◆ **The task**
Reproduce each line of the entries that carries "html".

◆ **Records shown**

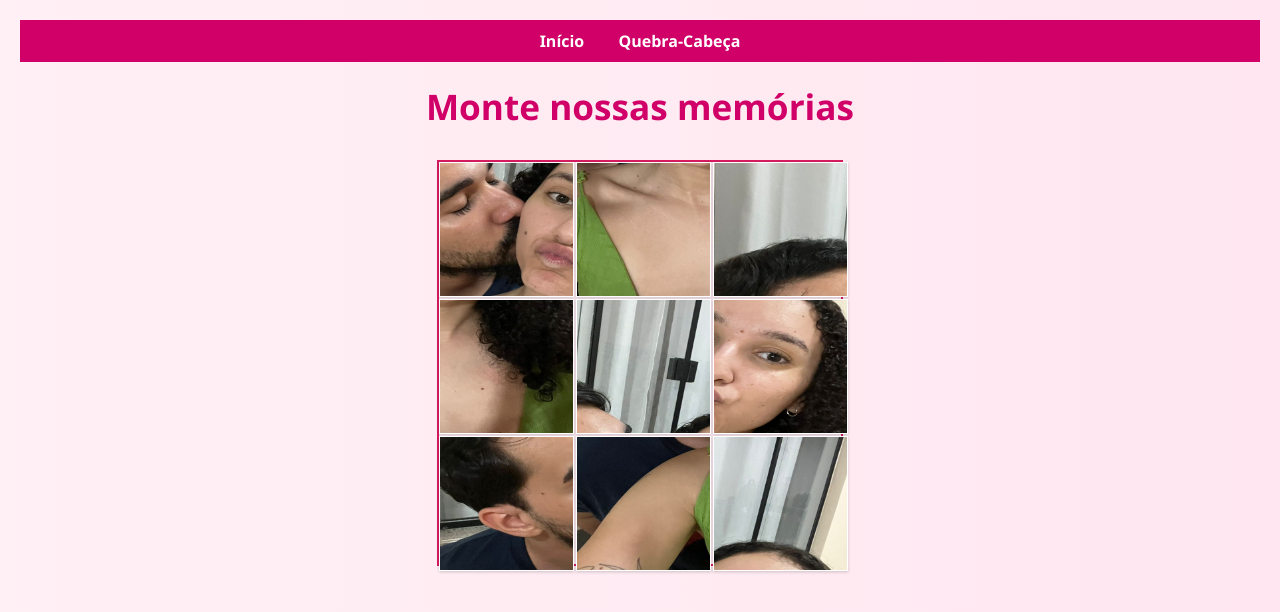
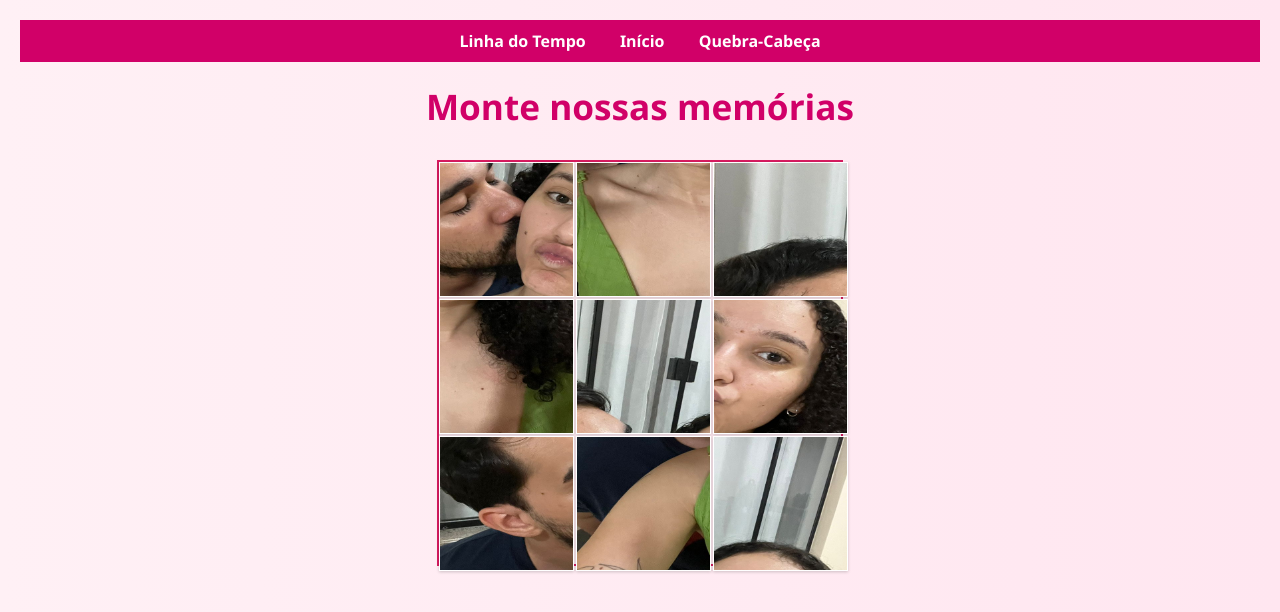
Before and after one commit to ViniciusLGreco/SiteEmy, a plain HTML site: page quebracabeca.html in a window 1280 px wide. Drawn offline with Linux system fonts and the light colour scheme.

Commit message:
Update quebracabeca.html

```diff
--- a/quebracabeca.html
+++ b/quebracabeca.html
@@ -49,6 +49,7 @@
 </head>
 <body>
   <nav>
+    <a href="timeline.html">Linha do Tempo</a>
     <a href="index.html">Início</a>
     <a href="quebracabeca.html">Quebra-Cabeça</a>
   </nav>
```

◆ **Exercise output**
Before and after one commit to ViniciusLGreco/SiteEmy, a plain HTML site: page quebracabeca.html in a window 1280 px wide. Drawn offline with Linux system fonts and the light colour scheme.
Update quebracabeca.html
--- a/quebracabeca.html
+++ b/quebracabeca.html
+    <a href="timeline.html">Linha do Tempo</a>
     <a href="index.html">Início</a>
     <a href="quebracabeca.html">Quebra-Cabeça</a>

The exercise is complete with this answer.